Speaking of soggy menace, House by the Lake sends James Callis (Battlestar Galactica, Castlevania) and Anne Dudek (House, Mad Men) to the water with their daughter Emma (Amiah Miller, War for the Planet of the Apes). Tension is cast into the millpond of this seemingly perfect relationship when the pair hire Gwen (Natasha Bassett, Hail, Caesar!) as a nanny to help them with Emma's autism, but they should probably be more concerned about their daughter's fixation on an imaginary friend called the Fish Man.

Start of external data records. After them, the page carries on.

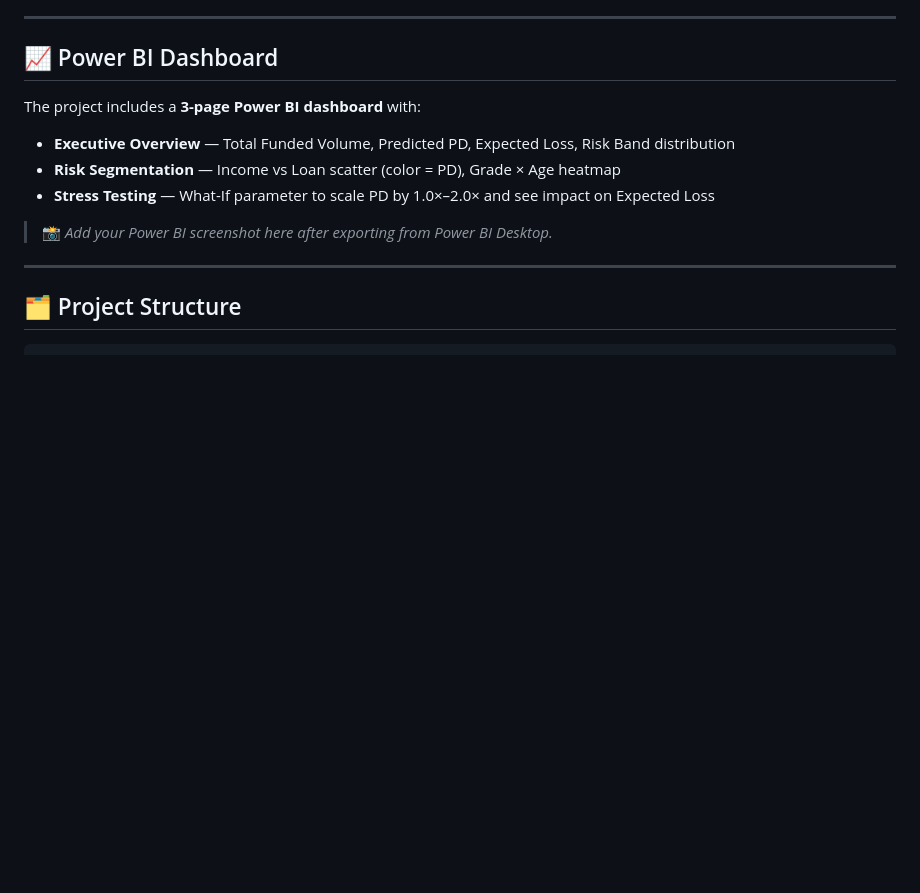
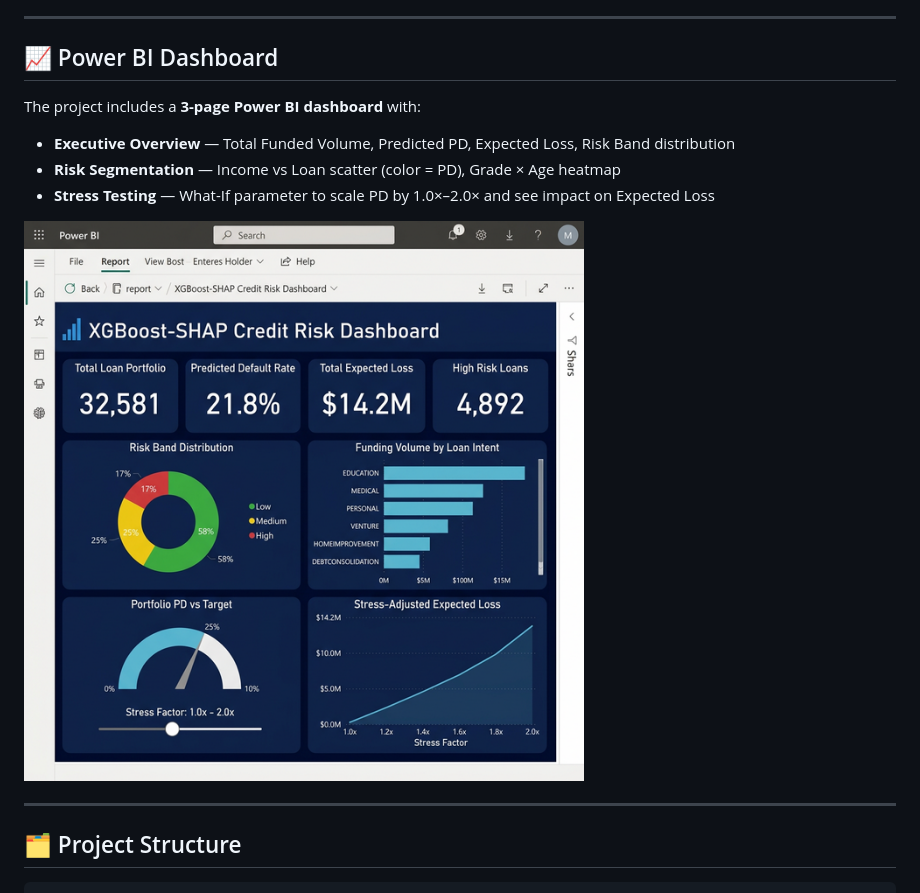
Before and after one commit to Famulkalam/xgboost-shap-credit-risk, a Markdown page: README.md, the part around the change. GitHub-like rendering; pictures changed too: powerbi_dashboard.png (added); blank space fills up the shorter version.

Commit message:
feat: add Power BI dashboard screenshot to README

```diff
--- a/README.md
+++ b/README.md
@@ -53,7 +53,7 @@ The project includes a **3-page Power BI dashboard** with:
 - **Risk Segmentation** — Income vs Loan scatter (color = PD), Grade × Age heatmap
 - **Stress Testing** — What-If parameter to scale PD by 1.0×–2.0× and see impact on Expected Loss
 
-> 📸 *Add your Power BI screenshot here after exporting from Power BI Desktop.*
+![Power BI Credit Risk Dashboard](powerbi_dashboard.png)
 
 ---
 
```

Director Adam Gierasch goes for a much more cerebral creep than his normal big scares (the 2008 Night of the Demons remake, the "Trick" segment of the Tales of Halloween anthology), and a micro-budget clearly restricts his aspirations. It also doesn't help that the script by Josh Burnell (better known for genre comedies like Boone: The Bounty Hunter and Zombiewood Pines), and Adam Barber's constant score never seems to gel with the moment. Yet there's the germ of a good idea in here, even if Burnell's script seems a little underbaked: At 76 minutes, it never really has enough space for the family drama and the love triangle and the creepy neighbor and the fish man sub-plots to breathe in turn, and rarely meld together. That said, few low-budget films have stuck a more bizarre final twist in recent years.
It's almost like Gierasch and Burnell are aiming for the Lifetime market, and this is more a proof-of-concept than a full-fledged movie. But as a background not-too-creepy creep-fest, with a few recognizable TV faces, if aged relatives of more anodyne tastes are hanging out for trick-or-treating, it's better than enduring a night of NCIS.
Both The Forlorned and House by the Lake get caught up with some budget restrictions (the former with some seriously Eighties TV special CGI VFX, the latter by looking like it was shot with a DSLR). Altar end-runs a lot of the restrictions of zero-cash filmmaking by going down the found-footage path.
Now there is a misconception that found footage is cheap and easy. It can be cheap, but that does not make it easy. In fact, making faux verité just increases the challenge. (Just ask V/H/S/2 segment director Jason Eisener, who once said, "I remember thinking found footage must be easier to do, but it's honestly the hardest thing I've ever done.") Altar may be shot on a shoe-string, but puts every threadbare inch on the screen.
"Have you ever seen any scary movie ever?" Rinny (Kia Vassiliades) asks her newly-wed husband Greg (Gregory Tharpe) after they get lost on the midnight hike in the Sierra Nevadas. So, clearly, don't get too attached to either of them, as they quite rightly have "supernatural axe fodder" written all over them.
Instead, the camera switches focus to siblings Bo (Jesse Parr) and daughter Maisy (Stefanie Estes): Six months after their parent's tragic disappearance, they head on a weekend retreat with some of Maisy's college friends. She thinks this will help her socially awkward and mourning brother out of his shell. Of course, this is a terrible plan that takes them into the same woods, with the same bizarre happenings, and the same axe-wielding crazy guy. Good thing they have Bo's camera, eh?
The imperfections are rife. Altar commits the unforgivable found-footage sin of having a score (diegetic sound only, people!), the story structure is the most well-worn of found-footage tropes (60 minutes of foliage, 20 minutes of carnage), and the final practical effects are homemade, and look it.
Yet, for all those limitations, Altar is a blast. The script is breezy, with some surprising smart dialogue that never trips into knowing or arch. In particular, the tension between the gang and aging dude-bro Asher (Tim Parrish) as he brings his inappropriately young girlfriend (Jessica Strand) adds an intriguing twist. Yet, most importantly, writer/director Matthew Sconce finds a good reason for Bo never putting the camera down. When the third act bloodbath starts, it still makes a lick of sense.
The Forlorned (Midnight Releasing) and House by the Lake (Random Media) are available on VOD and DVD now. Altar (Movie Hero Studios) is available on VOD now.